From the time plants first ventured out of the protecting waters of the sea, there has existed a kinship of soil, organic matter and plant life which has continued down through the ages. Even before the first feeble formation of land began, the processes of soil development were well under way. For millions of years, mineral elements had been accumulating: sand and gravel flaked away from rocks high in silicates; wind, water and frost disintegrated various oxides into clay, and sedimentary layers lifted above the seabed and gave up their lime.
These accumulations of rock debris were not, however, true soils. Plants, microorganisms and organic matter-life elements that had not yet appeared on dry land-were necessary for the formation of true soils.
No fossils remain today to give us a picture of the first "plants" that crept slowly out of the waves and onto the rock. Soft, without skeletal structure or fiber, these plant forms left behind no clue of how they were able to escape their dependence upon the sea. Eon after eon must have passed before one form less fragile than the rest was at last able to leave the protecting waters and establish itself permanently on dry land.
FOOTPRINTS ON THE SANDS OF TIME
In the course of checking various reference works and subject-index-files, I noted nearly 850 different phases of organic matter and their relation to soils and plants. Many of these phases would easily occupy a full chapter, while others could not be adequately treated in anything less than a full-length book.
From here on, the record is easier to read, since the descendants of these primordial bits of vegetation still cling to the rocks at the ocean's edge-the lichens that grow much as their ancestors did millions of years ago. Primitive in structure and function, they ask little of their environment. Their life-cycle helps to form soil today

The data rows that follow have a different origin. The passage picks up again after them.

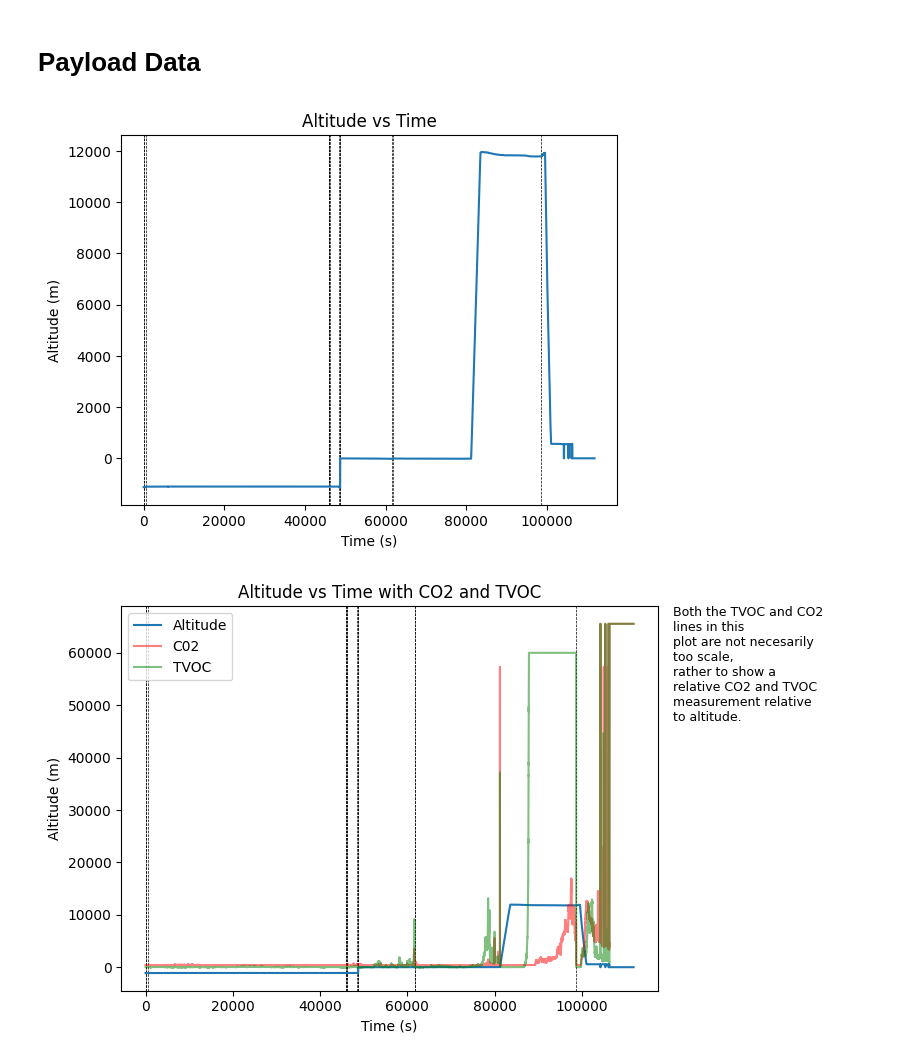
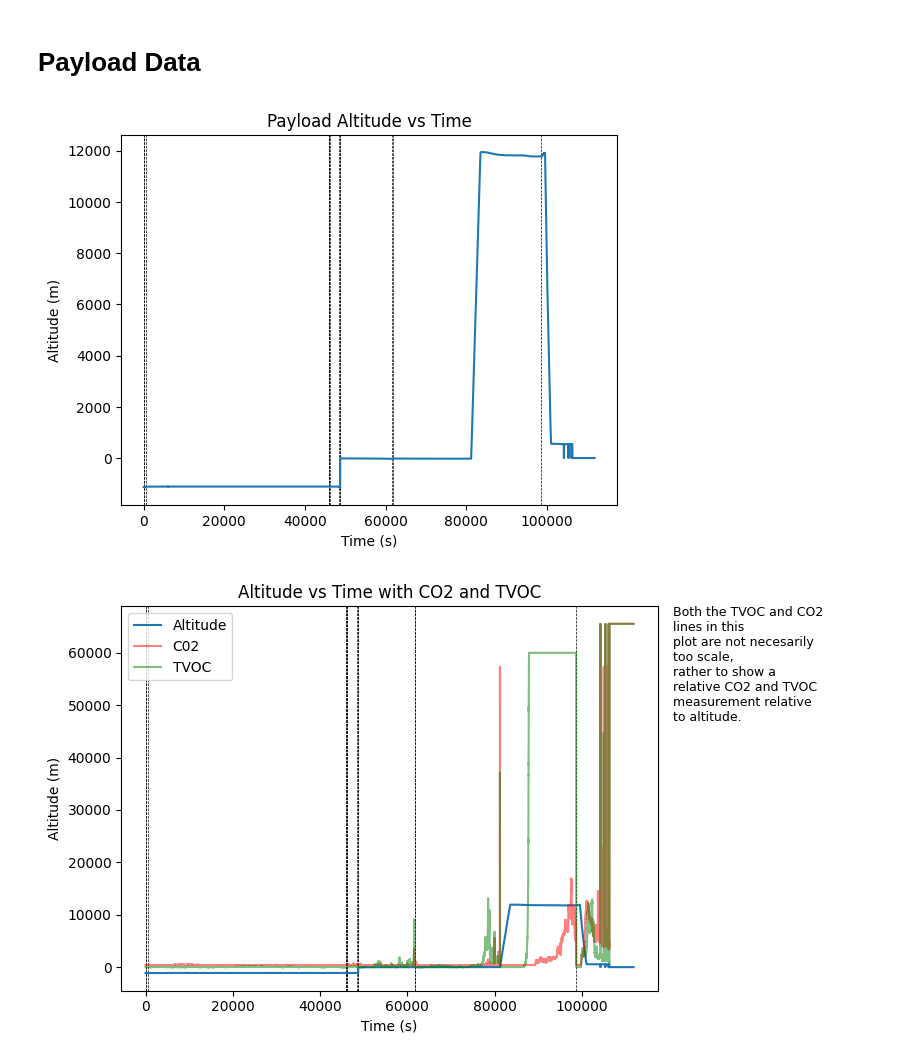
Before and after one commit to DexterBinary/HAB_Data_Analysis_2024, a Jupyter notebook: notebooks/analysis.ipynb, the cells around one changed output. Drawn from its saved outputs; the diff is of its cells as text; code cells hidden in the pictures.

```diff
--- a/notebooks/analysis.ipynb
+++ b/notebooks/analysis.ipynb
@@ -19,17 +19,17 @@ def csvBreaks(df):
 # %%
 df = pd.read_csv('../data/modified/formattedData.csv')
 
 for b in csvBreaks(df):
 	plt.axvline(x=b, color='black', ls='--',lw=0.5)
 
 plt.plot(df['Time'], df['Altitude'])
-plt.title('Altitude vs Time')
+plt.title('Payload Altitude vs Time')
 plt.xlabel('Time (s)')
 plt.ylabel('Altitude (m)')
 plt.savefig('../results/plots/altitude_vs_time.png')
 plt.show()
 # %% [output]
-[figure, old version]
+[figure, new version]
 # %%
 df = pd.read_csv('../data/modified/formattedData.csv')
 
```
Also changed, not shown: parts of 2 cells of this notebook, 5 other files.
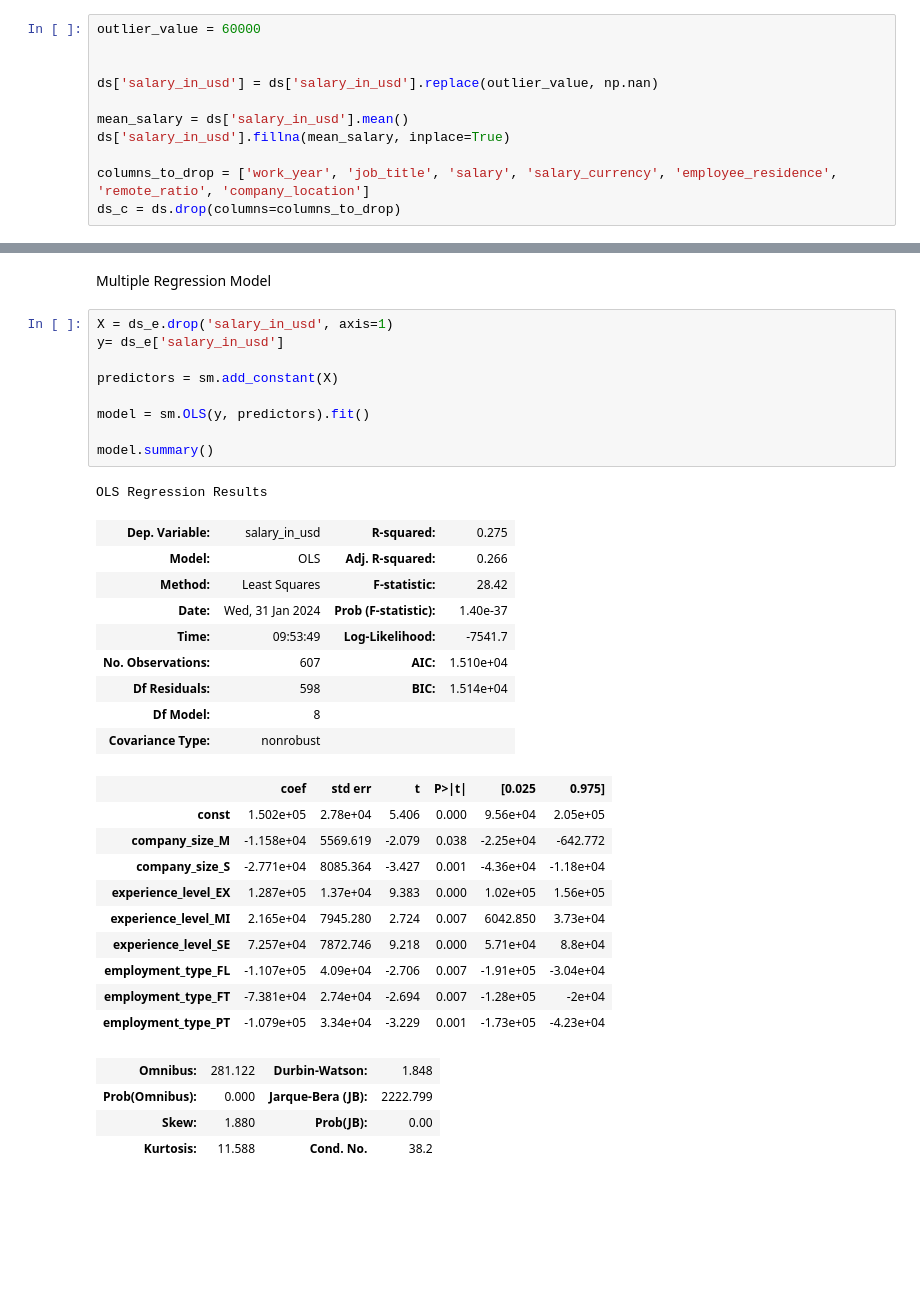
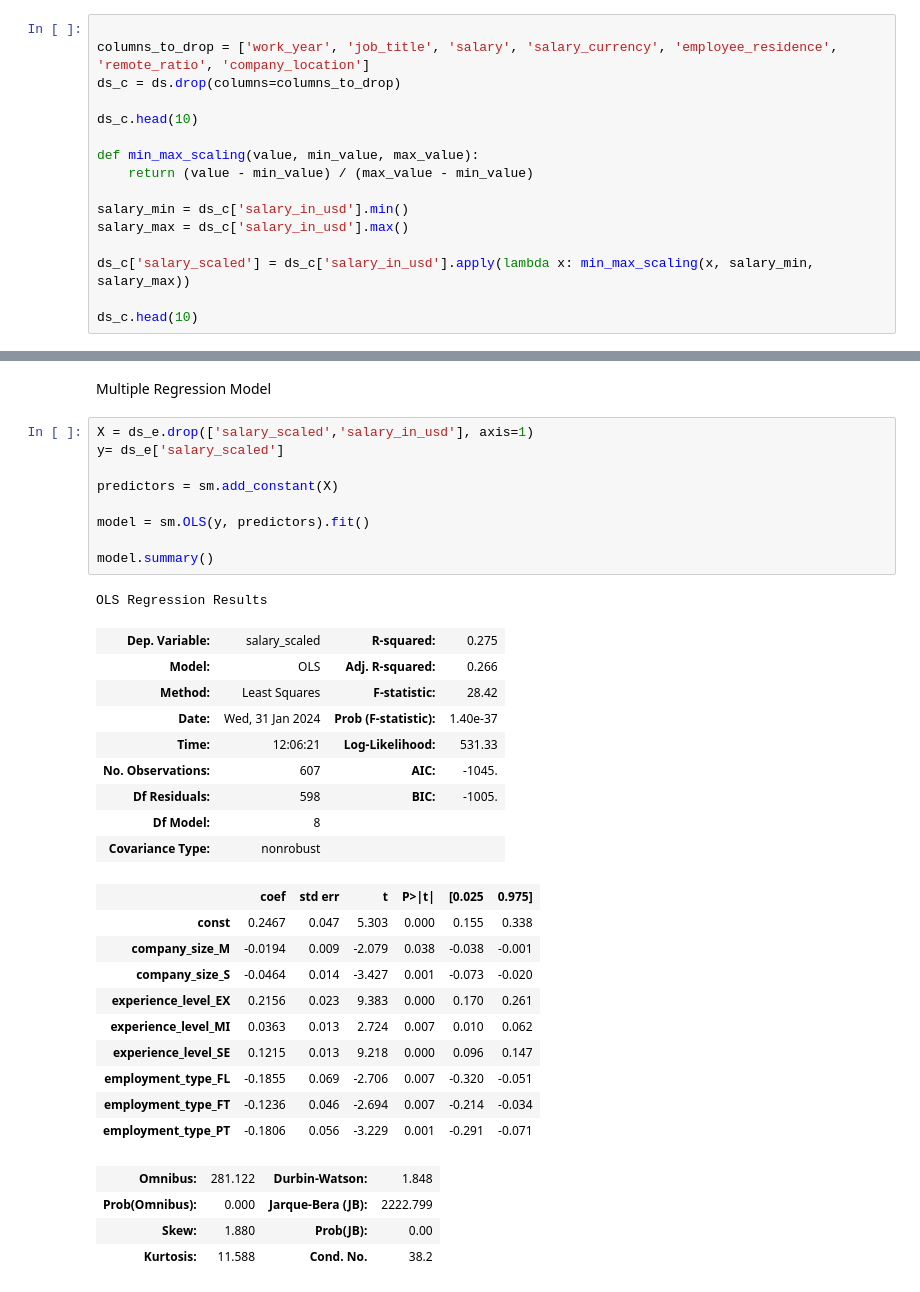
Before and after one commit to ed-gar-k/Phase-2-project, a Jupyter notebook: Untitled.ipynb, the cells around one changed output, grey strips where cells are left out. Cells and saved outputs as stored; diff of their text form; blank space fills up the shorter version.

```diff
--- a/Untitled.ipynb
+++ b/Untitled.ipynb
@@ -501,14 +501,19 @@ First we need to do some data cleaning for our linear regression models.
 # %% [markdown]
 1. We have an outlier in 60,000 salary_in_usd
 2. We need to drop columns whose data type is object since we only use integers for regression models.
-# %%
-outlier_value = 60000
-
-
-ds['salary_in_usd'] = ds['salary_in_usd'].replace(outlier_value, np.nan)
-
-mean_salary = ds['salary_in_usd'].mean()
-ds['salary_in_usd'].fillna(mean_salary, inplace=True)
-
-columns_to_drop = ['work_year', 'job_title', 'salary', 'salary_currency', 'employee_residence', 'remote_ratio', 'company_location']
-ds_c = ds.drop(columns=columns_to_drop)
+# %%
+
+columns_to_drop = ['work_year', 'job_title', 'salary', 'salary_currency', 'employee_residence', 'remote_ratio', 'company_location']
+ds_c = ds.drop(columns=columns_to_drop)
+
+ds_c.head(10)
+
+def min_max_scaling(value, min_value, max_value):
+    return (value - min_value) / (max_value - min_value)
+
+salary_min = ds_c['salary_in_usd'].min()
+salary_max = ds_c['salary_in_usd'].max()
+
+ds_c['salary_scaled'] = ds_c['salary_in_usd'].apply(lambda x: min_max_scaling(x, salary_min, salary_max))
+
+ds_c.head(10)
@@ -595,35 +600,35 @@ Mean Squared Error: 3779527057.49028
 # %% [markdown]
 Multiple Regression Model
 # %%
-X = ds_e.drop('salary_in_usd', axis=1)
-y= ds_e['salary_in_usd']
+X = ds_e.drop(['salary_scaled','salary_in_usd'], axis=1)
+y= ds_e['salary_scaled']
 
 predictors = sm.add_constant(X)
 
 model = sm.OLS(y, predictors).fit()
 
 model.summary()
 # %% [output]
 OLS Regression Results
-| Dep. Variable: | salary_in_usd | R-squared: | 0.275 |
+| Dep. Variable: | salary_scaled | R-squared: | 0.275 |
 | Model: | OLS | Adj. R-squared: | 0.266 |
 | Method: | Least Squares | F-statistic: | 28.42 |
 | Date: | Wed, 31 Jan 2024 | Prob (F-statistic): | 1.40e-37 |
-| Time: | 09:53:49 | Log-Likelihood: | -7541.7 |
-| No. Observations: | 607 | AIC: | 1.510e+04 |
-| Df Residuals: | 598 | BIC: | 1.514e+04 |
+| Time: | 12:06:21 | Log-Likelihood: | 531.33 |
+| No. Observations: | 607 | AIC: | -1045. |
+| Df Residuals: | 598 | BIC: | -1005. |
 | Df Model: | 8 |  |  |
 | Covariance Type: | nonrobust |  |  |
 |  | coef | std err | t | P>|t| | [0.025 | 0.975] |
-| const | 1.502e+05 | 2.78e+04 | 5.406 | 0.000 | 9.56e+04 | 2.05e+05 |
-| company_size_M | -1.158e+04 | 5569.619 | -2.079 | 0.038 | -2.25e+04 | -642.772 |
-| company_size_S | -2.771e+04 | 8085.364 | -3.427 | 0.001 | -4.36e+04 | -1.18e+04 |
-| experience_level_EX | 1.287e+05 | 1.37e+04 | 9.383 | 0.000 | 1.02e+05 | 1.56e+05 |
-| experience_level_MI | 2.165e+04 | 7945.280 | 2.724 | 0.007 | 6042.850 | 3.73e+04 |
-| experience_level_SE | 7.257e+04 | 7872.746 | 9.218 | 0.000 | 5.71e+04 | 8.8e+04 |
-| employment_type_FL | -1.107e+05 | 4.09e+04 | -2.706 | 0.007 | -1.91e+05 | -3.04e+04 |
-| employment_type_FT | -7.381e+04 | 2.74e+04 | -2.694 | 0.007 | -1.28e+05 | -2e+04 |
-| employment_type_PT | -1.079e+05 | 3.34e+04 | -3.229 | 0.001 | -1.73e+05 | -4.23e+04 |
+| const | 0.2467 | 0.047 | 5.303 | 0.000 | 0.155 | 0.338 |
+| company_size_M | -0.0194 | 0.009 | -2.079 | 0.038 | -0.038 | -0.001 |
+| company_size_S | -0.0464 | 0.014 | -3.427 | 0.001 | -0.073 | -0.020 |
+| experience_level_EX | 0.2156 | 0.023 | 9.383 | 0.000 | 0.170 | 0.261 |
+| experience_level_MI | 0.0363 | 0.013 | 2.724 | 0.007 | 0.010 | 0.062 |
+| experience_level_SE | 0.1215 | 0.013 | 9.218 | 0.000 | 0.096 | 0.147 |
+| employment_type_FL | -0.1855 | 0.069 | -2.706 | 0.007 | -0.320 | -0.051 |
+| employment_type_FT | -0.1236 | 0.046 | -2.694 | 0.007 | -0.214 | -0.034 |
+| employment_type_PT | -0.1806 | 0.056 | -3.229 | 0.001 | -0.291 | -0.071 |
 | Omnibus: | 281.122 | Durbin-Watson: | 1.848 |
 | Prob(Omnibus): | 0.000 | Jarque-Bera (JB): | 2222.799 |
 | Skew: | 1.880 | Prob(JB): | 0.00 |
```
Also changed, not shown: parts of 11 cells of this notebook.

just as it did then. Since lichens have no roots, they have no need for soil. Instead, their hold-fasts cleave to the naked rock, emitting an acid that dissolves the stone beneath them, releasing solutions of minerals on which they live. Some of the rock resists dissolution, leaving harder grains that tumble down the slope to collect in hollows at the base. The lichens themselves die, crumble to dust and join the mineral build-up at the base. Fungi and bacteria invade to feed upon this pile of mineral and plant matter, and thus does the world's stock of soil increase.